## WORK TO BE COMPLETED:
Each record is to be printed again exactly, though not its pictures.

## INFORMATION SUPPLIED:
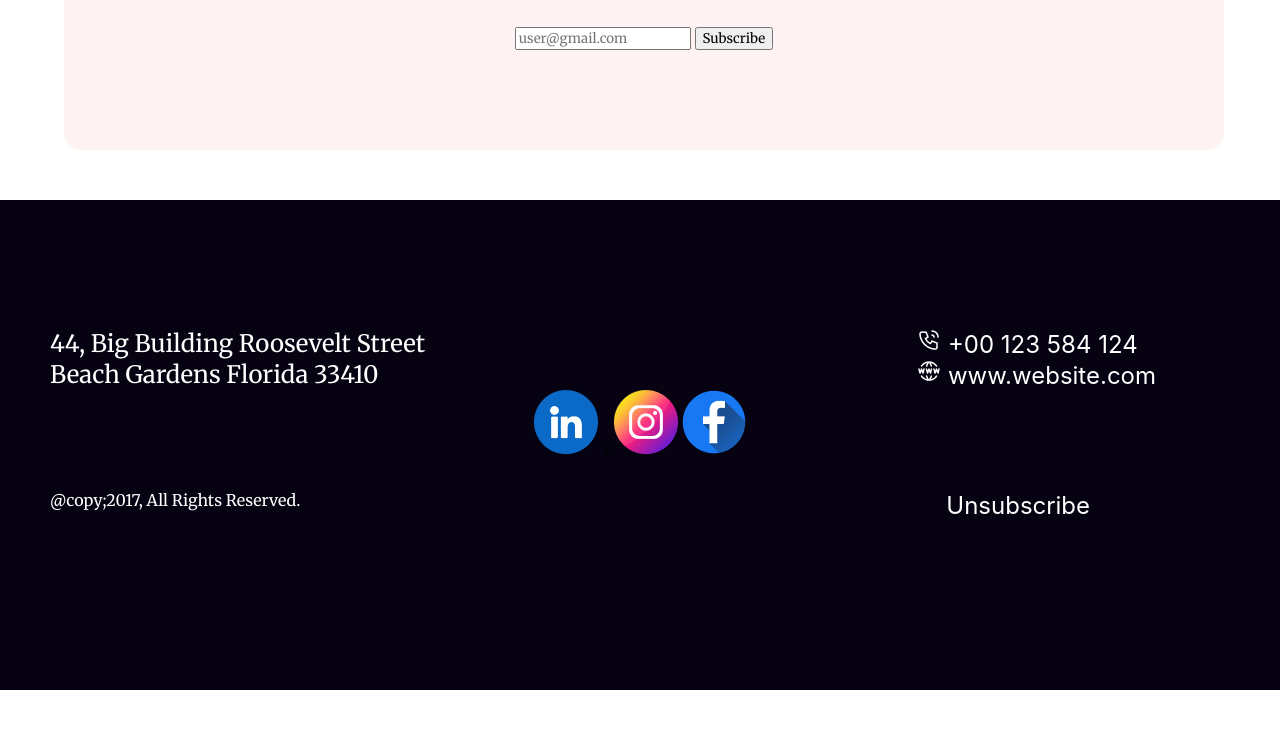
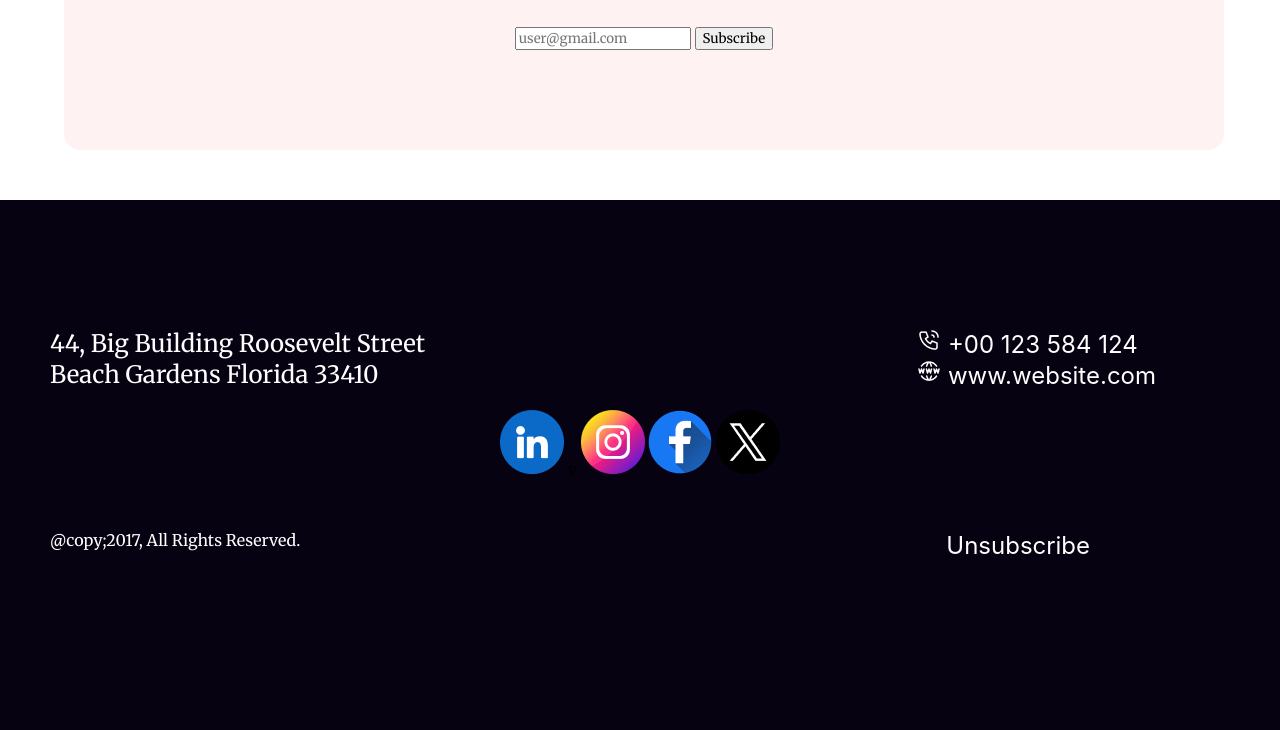
Before and after one commit to Sohag558/B9-assignment1, a plain HTML site: page index.html in a window 1280 px wide. Shown: the part 6528-7258 px from the top of the page. Before the commit the page ends 7218 px from the top, so only its background shows below. Drawn offline with Linux system fonts and the light colour scheme.

Commit message:
add a new link

```diff
--- a/index.html
+++ b/index.html
@@ -160,6 +160,7 @@
         <a href=""><img src="resources/Linkedin.png" alt=""></a>
 v     <a href=""><img src="resources/Instagram.png" alt=""></a>
         <a href=""><img src="resources/Facebook.png" alt=""></a>
+        <a href=""><img src="resources/Twitter.png" alt=""></a>
     </div>
     <div class="all-reserve">
         <p> @copy;2017, All Rights Reserved.</p>
--- a/styles/style.css
+++ b/styles/style.css
@@ -350,6 +350,7 @@
      text-align: center;
      width: auto;
      height: 100px;
+     padding: 20px;
  }
 
  .all-reserve {
```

## TASK SOLUTION:
Before and after one commit to Sohag558/B9-assignment1, a plain HTML site: page index.html in a window 1280 px wide. Shown: the part 6528-7258 px from the top of the page. Before the commit the page ends 7218 px from the top, so only its background shows below. Drawn offline with Linux system fonts and the light colour scheme.

Commit message:
add a new link

```diff
--- a/index.html
+++ b/index.html
@@ -160,6 +160,7 @@
         <a href=""><img src="resources/Linkedin.png" alt=""></a>
 v     <a href=""><img src="resources/Instagram.png" alt=""></a>
         <a href=""><img src="resources/Facebook.png" alt=""></a>
+        <a href=""><img src="resources/Twitter.png" alt=""></a>
     </div>
     <div class="all-reserve">
         <p> @copy;2017, All Rights Reserved.</p>
--- a/styles/style.css
+++ b/styles/style.css
@@ -350,6 +350,7 @@
      text-align: center;
      width: auto;
      height: 100px;
+     padding: 20px;
  }
 
  .all-reserve {
```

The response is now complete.